I think I remember stories of Prince Charles himself rushing to the scene and helping to rescue art and artifacts from the walls and rooms, but I can’t remember if that’s true. Anyhow, several of the larger rooms were massively damaged, including two large halls that adjoin what was the chapel. It’s a shame that I couldn’t take pictures of these rooms myself due to photography restrictions, because they would be really useful to illustrate the following stories…

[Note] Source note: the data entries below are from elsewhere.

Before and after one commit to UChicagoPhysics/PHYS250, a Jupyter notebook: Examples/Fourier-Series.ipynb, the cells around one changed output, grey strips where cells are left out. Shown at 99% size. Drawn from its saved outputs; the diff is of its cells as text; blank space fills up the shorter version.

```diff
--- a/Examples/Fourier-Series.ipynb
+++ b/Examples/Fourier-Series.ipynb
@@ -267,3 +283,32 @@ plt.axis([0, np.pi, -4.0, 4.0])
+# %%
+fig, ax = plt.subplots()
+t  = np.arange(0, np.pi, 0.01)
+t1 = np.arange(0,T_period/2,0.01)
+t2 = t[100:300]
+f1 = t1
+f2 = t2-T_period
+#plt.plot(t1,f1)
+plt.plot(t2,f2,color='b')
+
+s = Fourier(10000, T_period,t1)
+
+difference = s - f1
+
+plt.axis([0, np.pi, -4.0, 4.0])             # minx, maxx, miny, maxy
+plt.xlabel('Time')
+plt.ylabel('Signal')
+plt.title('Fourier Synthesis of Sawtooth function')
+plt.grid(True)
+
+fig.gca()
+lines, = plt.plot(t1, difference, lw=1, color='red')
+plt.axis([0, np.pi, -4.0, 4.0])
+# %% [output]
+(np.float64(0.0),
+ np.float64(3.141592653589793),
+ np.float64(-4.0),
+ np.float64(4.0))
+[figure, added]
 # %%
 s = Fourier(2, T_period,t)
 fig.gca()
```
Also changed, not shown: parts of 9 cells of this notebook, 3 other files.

So one of the rooms that sustained serious damage was the Grand Reception Hall. I took a picture of the picture of it in the Windsor Castle guide book that I bought. (Actually, all of these interior pics are from that guidebook). What you’re seeing is the restored room. The cool stories from this room are, first, the floor. That’s still the original floor, but with a twist. The floorboards were badly charred in the fire. So what did they do? Like a stain on a sofa, they flipped each board individually and put it back down in place. I thought that was awesome. The other story is that giant urn at the far end. It’s two tons and over six feet tall, so they couldn’t exactly haul it out of the room in the middle of the fire. The thing is, it’s made of malachite. And if you know anything about rocks (which I didn’t until the tour explained it), malachite doesn’t come in enormous slabs. So really, the urn is marble covered with a fine layer of malachite fit together like jigsaw pieces. Well, during the fire, the urn filled and doused with boiling water. So the adhesive holding the malachite to its base melted. All of the pieces flaked off in the days following the fire. They had to be reassembled piece by piece in the years of restoration that followed.

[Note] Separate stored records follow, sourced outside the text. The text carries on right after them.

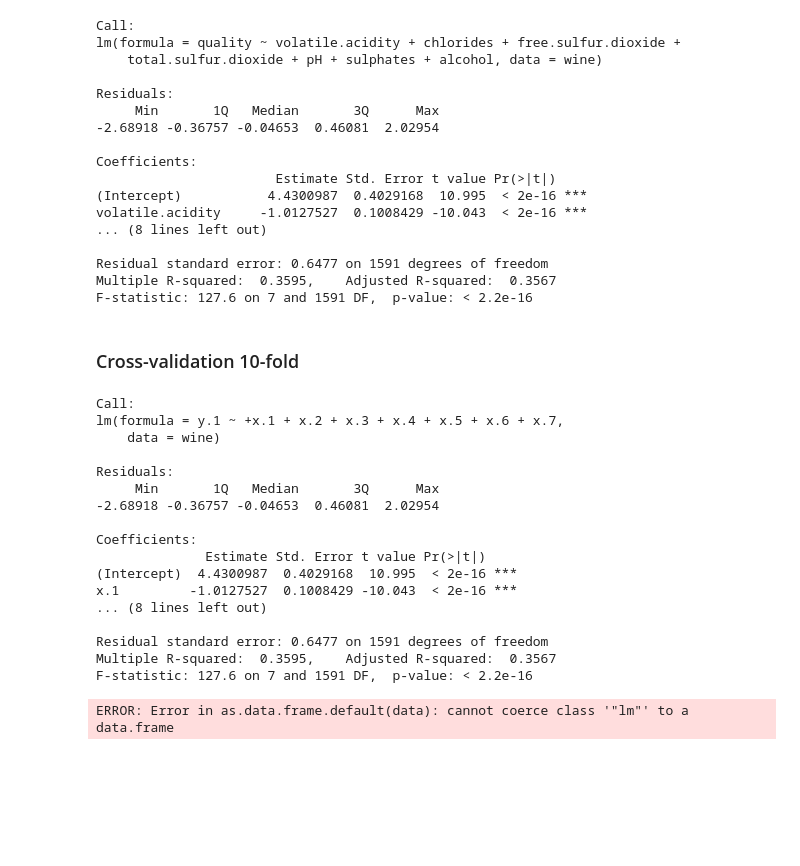
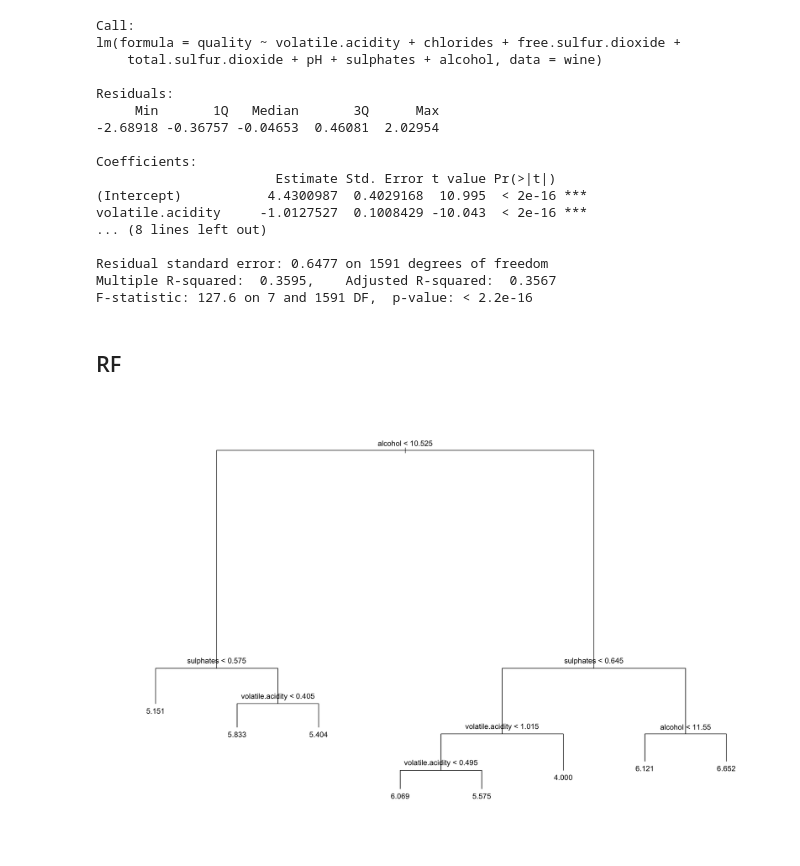
Before and after one commit to GawainGan/UBCO_MDS, a Jupyter notebook: Data-571/A2/Assignment2_Yiwei_Gan.ipynb, the cells around one changed output. Cells and saved outputs as stored; diff of their text form; code cells hidden in the pictures; blank space fills up the shorter version.

```diff
--- a/Data-571/A2/Assignment2_Yiwei_Gan.ipynb
+++ b/Data-571/A2/Assignment2_Yiwei_Gan.ipynb
@@ -191,35 +191,3 @@ volatile.acidity     -1.0127527  0.1008429 -10.043  < 2e-16 ***
 Residual standard error: 0.6477 on 1591 degrees of freedom
 Multiple R-squared:  0.3595,    Adjusted R-squared:  0.3567
 F-statistic: 127.6 on 7 and 1591 DF,  p-value: < 2.2e-16
-# %% [markdown]
-### Cross-validation 10-fold
-# %%
-y.1 <- wine$quality
-x.1 <- wine$volatile.acidity
-x.2 <- wine$chlorides
-x.3 <- wine$free.sulfur.dioxide
-x.4 <- wine$total.sulfur.dioxide
-x.5 <- wine$pH
-x.6 <- wine$sulphates
-x.7 <- wine$alcohol
-
-wine.lm.AIC2 <- lm(formula = y.1 ~ +x.1+x.2+x.3+x.4+x.5+x.6+x.7, data = wine)
-summary(wine.lm.AIC2)
-# %% [output]
-Call:
-lm(formula = y.1 ~ +x.1 + x.2 + x.3 + x.4 + x.5 + x.6 + x.7,
-    data = wine)
-
-Residuals:
-     Min       1Q   Median       3Q      Max
--2.68918 -0.36757 -0.04653  0.46081  2.02954
-
-Coefficients:
-              Estimate Std. Error t value Pr(>|t|)
-(Intercept)  4.4300987  0.4029168  10.995  < 2e-16 ***
-x.1         -1.0127527  0.1008429 -10.043  < 2e-16 ***
-... (8 lines left out)
-
-Residual standard error: 0.6477 on 1591 degrees of freedom
-Multiple R-squared:  0.3595,    Adjusted R-squared:  0.3567
-F-statistic: 127.6 on 7 and 1591 DF,  p-value: < 2.2e-16
@@ -228,8 +194,11 @@ select_df <- data.frame()
-# %%
-library(MASS)
-library(DAAG)
-library(tree)
-
-cv_lm <- cv.lm( wine.lm.AIC2,  K=10)
-# %% [output]
-ERROR: Error in as.data.frame.default(data): cannot coerce class '"lm"' to a data.frame
+# %% [markdown]
+## RF
+# %%
+library(tree)
+simtree <- tree(quality~ ., data=wine)
+# make the plot size larger
+options(repr.plot.width=15, repr.plot.height=10)
+plot(simtree, main="Regression Tree", cex=0.8)
+text(simtree, pretty=0)
+# %% [output]
+[figure, added]
```
Also changed, not shown: parts of 7 cells of this notebook.
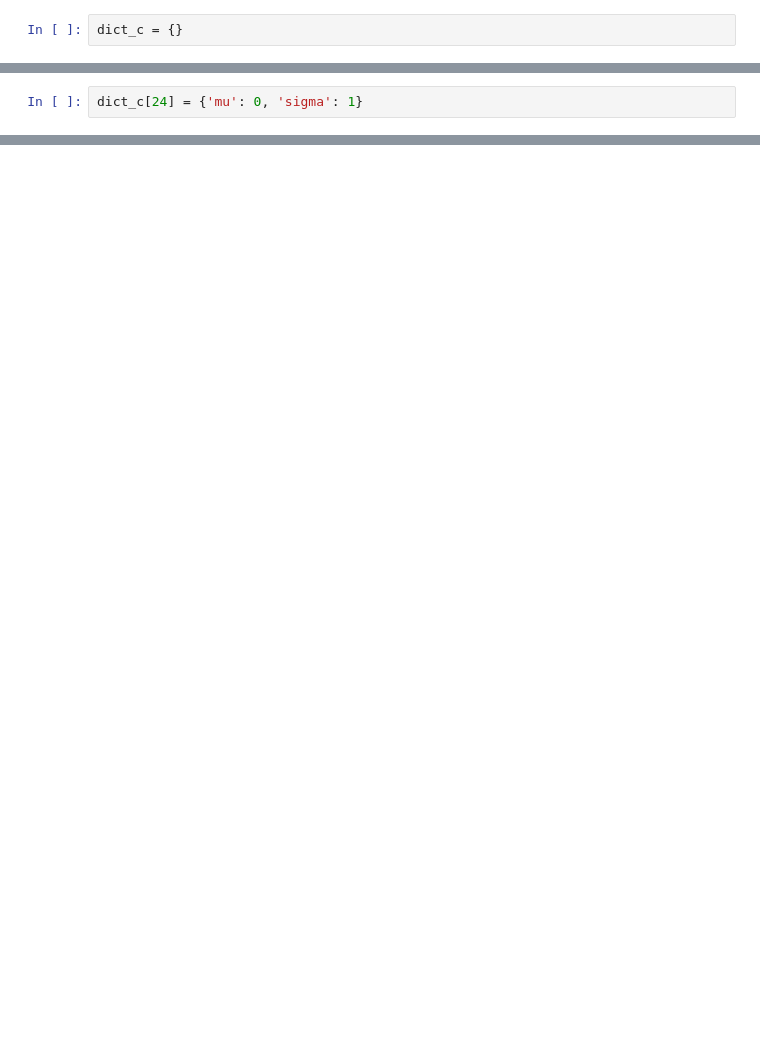
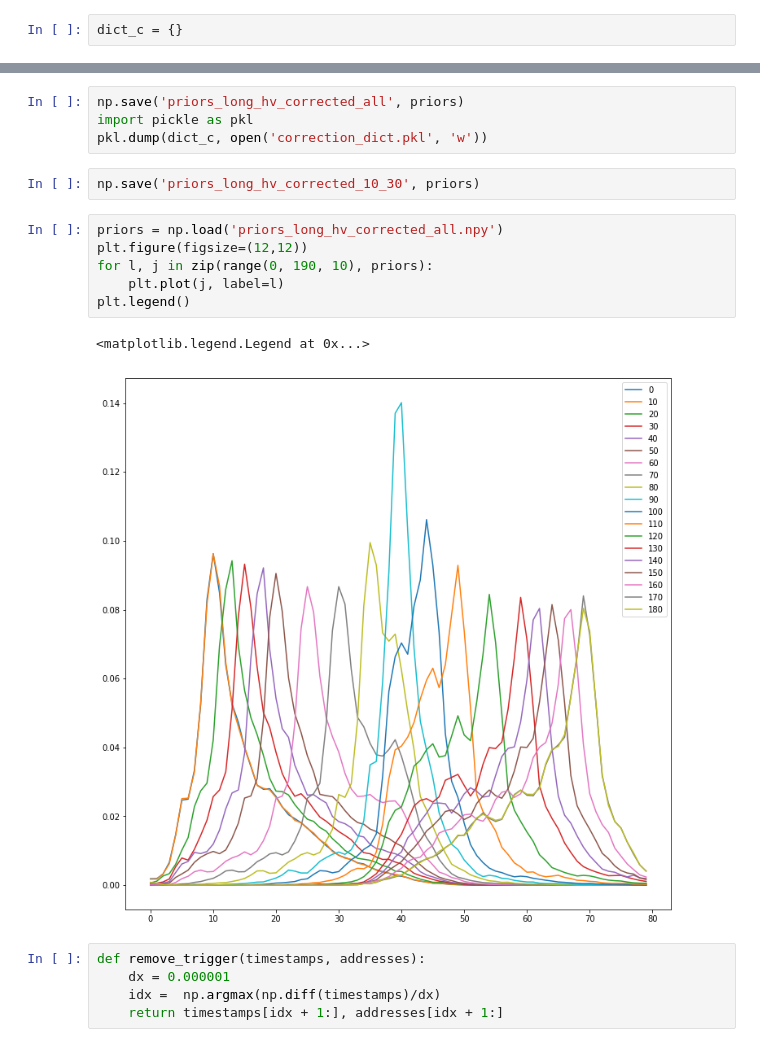
Before and after one commit to SensorsAudioINI/caesar_icassp2019, a Jupyter notebook: check_priors.ipynb, the cells around one changed output, grey strips where cells are left out. Saved outputs shown, nothing was run; the diff lists cells and outputs as text; blank space fills up the shorter version.

```diff
--- a/check_priors.ipynb
+++ b/check_priors.ipynb
@@ -110,4 +144,2 @@ dict_corr = {19: {'mu': -8.7723339675e-05, 'sigma': 7.24050842109e-05},
-# %%
-dict_c[24] = {'mu': 0, 'sigma': 1}
 # %%
 relevant_channels = np.arange(64)
@@ -157,0 +258,20 @@ plt.legend()
+# %%
+np.save('priors_long_hv_corrected_all', priors)
+import pickle as pkl
+pkl.dump(dict_c, open('correction_dict.pkl', 'w'))
+# %%
+np.save('priors_long_hv_corrected_10_30', priors)
+# %%
+priors = np.load('priors_long_hv_corrected_all.npy')
+plt.figure(figsize=(12,12))
+for l, j in zip(range(0, 190, 10), priors):
+    plt.plot(j, label=l)
+plt.legend()
+# %% [output]
+<matplotlib.legend.Legend at 0x...>
+[figure, added]
+# %%
+def remove_trigger(timestamps, addresses):
+    dx = 0.000001
+    idx =  np.argmax(np.diff(timestamps)/dx)
+    return timestamps[idx + 1:], addresses[idx + 1:]
```
Also changed, not shown: parts of 24 cells of this notebook, 3 other files.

The other cool fire story is about St. George’s Hall, which is massive and beautiful. But for a historian, the story behind it is such an exciting insight into history that I was almost jumping up and down. See all that marvelous ceiling beamwork? Looks medieval, right? Nope. The entire ceiling was destroyed in the fire. There was a scary-sad picture of it looking like a burned out skeleton on the tour. So they reconstructed it. BUT, they did all the work in the medieval style with historical tools and erected it completely the way the original ceiling would have been made. And you may or may not be able to tell from this picture, but the texture and color of the wood is very, very different from the hundreds of years old ceilings you see in medieval buildings now. So for me, it totally informed on what these magnificent structures would have felt like when they were new…which is not the same as they feel now. I think places like Westminster Abbey (which I visited yesterday) and Winchester Cathedral (which I visited in 2010) would have felt much warmer and more vibrant than they do now.

But the coolest of the cool parts of the reconstructed castle is the brand new Lantern Lobby. This is where the fire started. Like I said, it was formerly Queen Victoria’s private chapel. But when it came time to rebuilt, they brought in architects to take a look and totally rethink what the space should be. This room is what they came up with. And the ceiling is incredible. But unlike St. George’s Hall, which was reconstructed in the medieval fashion, this ceiling and it’s vaulting was designed by computer! All of the angles and placement and calculations were designed specifically to draw the eye upward and to bring it together into an amazing, aesthetic harmony. And really, this pic doesn’t do justice to how perfectly that mission was accomplished. It’s so cool.

So those are just some of my observations about the castle. I have another really awesome story about St. George’s Chapel (which is bigger than the Cathedral in my hometown), where my man, Charles I, is buried. But I’ll tell that story in another blog post.